Authorities cautioned that the outlook for more survivors wasn't bright given the long hours that had passed since the accident. Anyone still in the water would be struggling with 23 mph (37 kph) winds and 6-foot (2-meter) seas, officials said.
"We hope that there are survivors and we can get them medical attention," U.S. Coast Guard Petty Officer 1st Class Jennifer Johnson said. "However, as time goes by, it becomes less and less likely because of exposure and fatigue."
She said Coast Guard ships, airplanes and a helicopter joined local authorities and volunteers in searching a 1,600-square-mile area Tuesday.
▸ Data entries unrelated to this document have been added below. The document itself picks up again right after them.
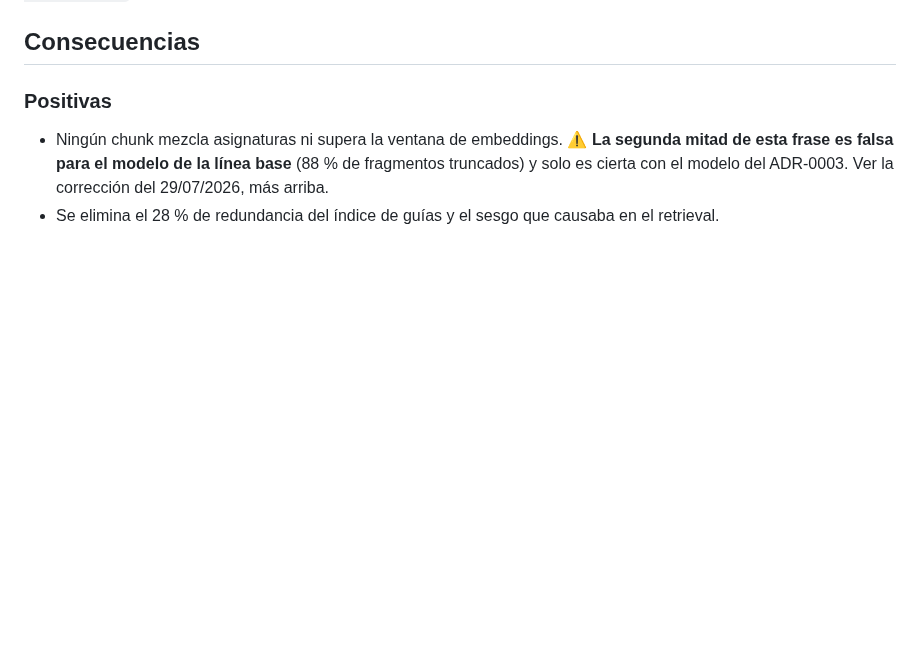
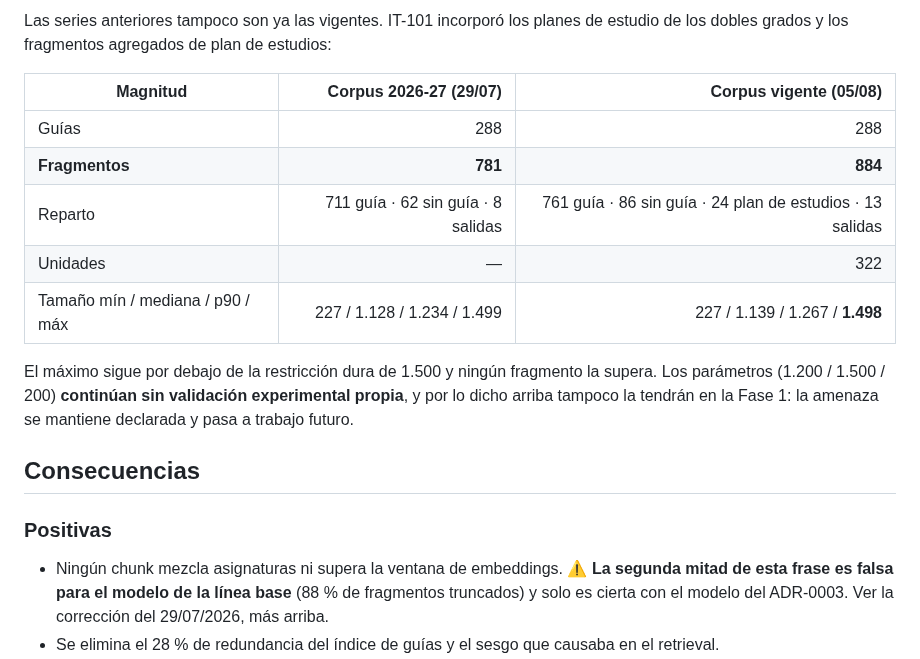
Before and after one commit to samubp10/tfg-recomendador-uja, a Markdown page: docs/adr/adr-0001-estrategia-chunking.md, the part around one of its changes. Rendered like a GitHub page; blank space fills up the shorter version.

```diff
--- a/docs/adr/adr-0001-estrategia-chunking.md
+++ b/docs/adr/adr-0001-estrategia-chunking.md
@@ -211,3 +285,19 @@ Detalle completo, con la tabla de los cuatro modelos y sus ventanas, en el
+Las series anteriores tampoco son ya las vigentes. IT-101 incorporó los planes de
+estudio de los dobles grados y los fragmentos agregados de plan de estudios:
+
+| Magnitud | Corpus 2026-27 (29/07) | Corpus vigente (05/08) |
+|---|---:|---:|
+| Guías | 288 | 288 |
+| **Fragmentos** | **781** | **884** |
+| Reparto | 711 guía · 62 sin guía · 8 salidas | 761 guía · 86 sin guía · 24 plan de estudios · 13 salidas |
+| Unidades | — | 322 |
+| Tamaño mín / mediana / p90 / máx | 227 / 1.128 / 1.234 / 1.499 | 227 / 1.139 / 1.267 / **1.498** |
+
+El máximo sigue por debajo de la restricción dura de 1.500 y ningún fragmento la
+supera. Los parámetros (1.200 / 1.500 / 200) **continúan sin validación
+experimental propia**, y por lo dicho arriba tampoco la tendrán en la Fase 1: la
+amenaza se mantiene declarada y pasa a trabajo futuro.
+
 ## Consecuencias
 
 ### Positivas
```
Also changed, not shown: other parts of docs/adr/adr-0001-estrategia-chunking.md (+74 -0 lines).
Turks and Caicos officials were moving quickly to send the ill-fated migrants back to impoverished Haiti, saying 60 were flown home Tuesday. Fifty-eight more spent Tuesday night under blankets on cots in a gym, and an unspecified number were at another detention site or in the hospital. The bodies of the unlucky 15 lay in a makeshift morgue.
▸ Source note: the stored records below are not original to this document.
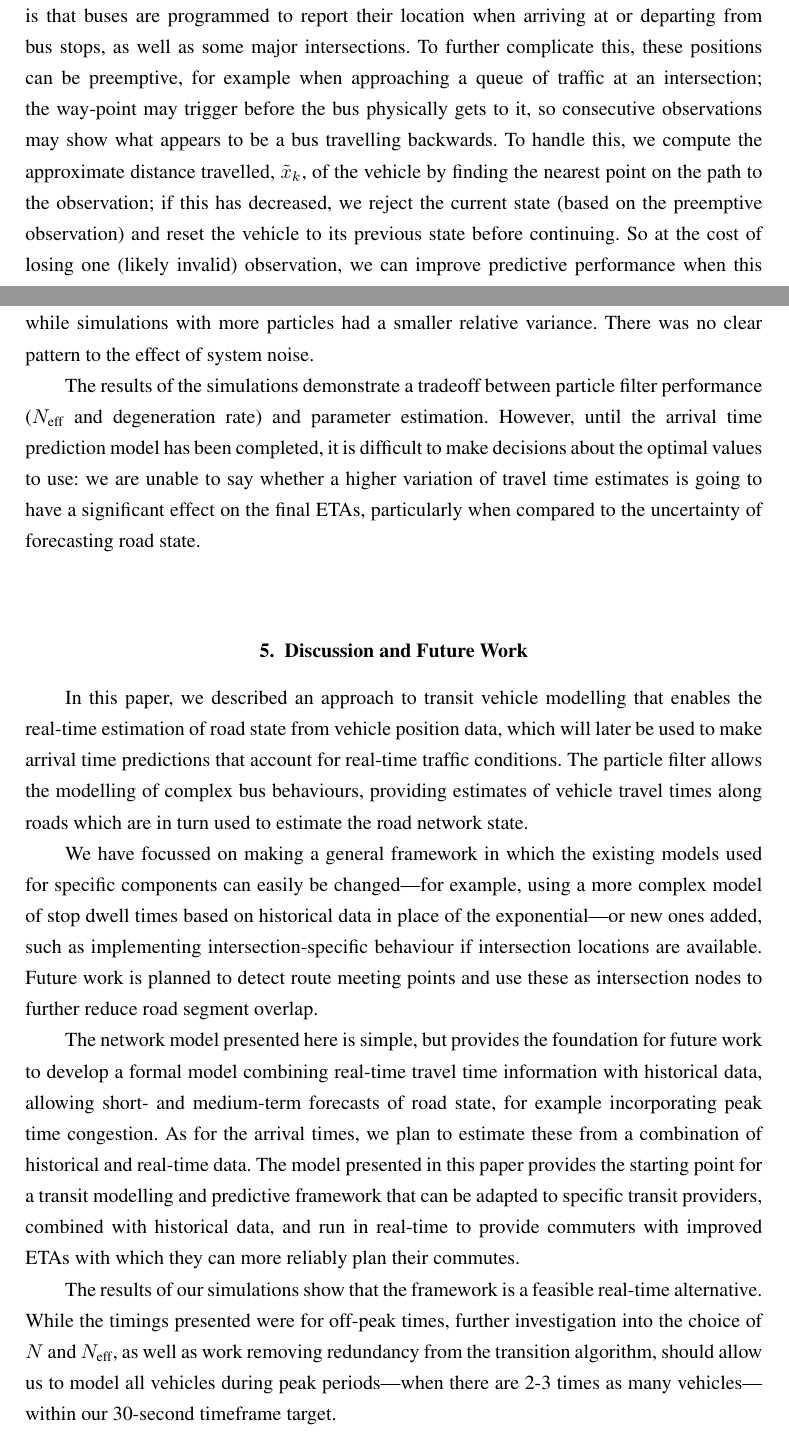
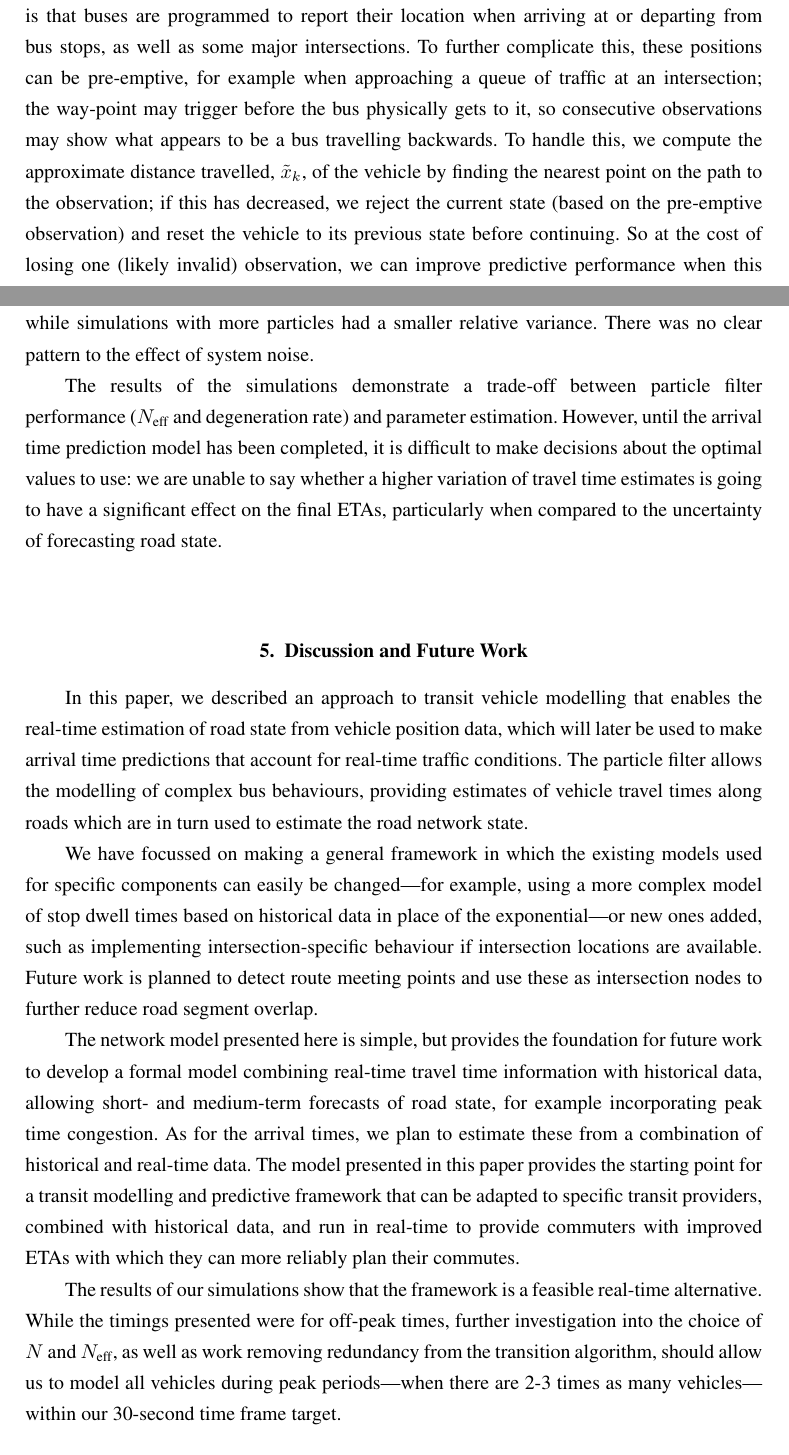
Before and after one commit to tmelliott/phd-papers, a LaTeX document (anzjs2018/anzjs.tex, which reads anzjs2018/sections/02_gtfs.tex, anzjs2018/sections/04_implementation.tex, anzjs2018/sections/05_discuss.tex): two parts of pages 5 and 14 of 18, joined at a grey line, cut so that both start at the same text. Compiled offline with pdfLaTeX.

Commit message:
More spelling mistakes

```diff
--- a/anzjs2018/sections/02_gtfs.tex
+++ b/anzjs2018/sections/02_gtfs.tex
@@ -150,13 +150,13 @@ An important consideration regarding Auckland Transport's \rt implementation is
 buses are programmed to report their location when arriving at or departing from
 bus stops, as well as some major intersections.
 To further complicate this,
-these positions can be preemptive,
+these positions can be pre-emptive,
 for example when approaching a queue of traffic at an intersection;
 the way-point may trigger before the bus physically gets to it,
 so consecutive observations may show what appears to be a bus travelling backwards.
 To handle this, we compute the approximate distance travelled, $\tilde x_k$,
 of the vehicle by finding the nearest point on the path to the observation;
-if this has decreased, we reject the current state (based on the preemptive observation)
+if this has decreased, we reject the current state (based on the pre-emptive observation)
 and reset the vehicle
 to its previous state before continuing.
 So at the cost of losing one (likely invalid) observation,
--- a/anzjs2018/sections/04_implementation.tex
+++ b/anzjs2018/sections/04_implementation.tex
@@ -183,7 +183,7 @@ There was no clear pattern to the effect of system noise.
 
 
 The results of the simulations
-demonstrate a tradeoff between particle filter performance
+demonstrate a trade-off between particle filter performance
 ($N_\text{eff}$ and degeneration rate) and parameter estimation.
 However, until the arrival time prediction model has been completed,
 it is difficult to make decisions about the optimal values to use:
--- a/anzjs2018/sections/05_discuss.tex
+++ b/anzjs2018/sections/05_discuss.tex
@@ -46,4 +46,4 @@ further investigation into the choice of $N$ and $N_\text{eff}$,
 as well as work removing redundancy from the transition algorithm,
 should allow us to model all vehicles during peak periods---%
 when there are 2-3~times as many vehicles---%
-within our 30-second timeframe target.
+within our 30-second time frame target.
```
Also changed, not shown: anzjs2018/sections/02_gtfs.tex (2 more changed lines).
It still wasn't clear when the boat wrecked. Johnson said the accident occurred Monday afternoon, but Deputy Police Commissioner Hubert Hughes said it could have happened Sunday night. Turks and Caicos reported the disaster Monday to the Coast Guard, which patrols the area for drug traffickers and illegal migrants and helps in search and rescue efforts.
The sailboat, crowded with about 200 men, women and teenagers fleeing Haiti's deep poverty, broke up as it tried to maneuver through treacherous coral reefs and was struck by heavy swells near West Caicos. It's part of an archipelago that has proved deadly for Haitians trying to escape their homeland's misery to find a better life elsewhere.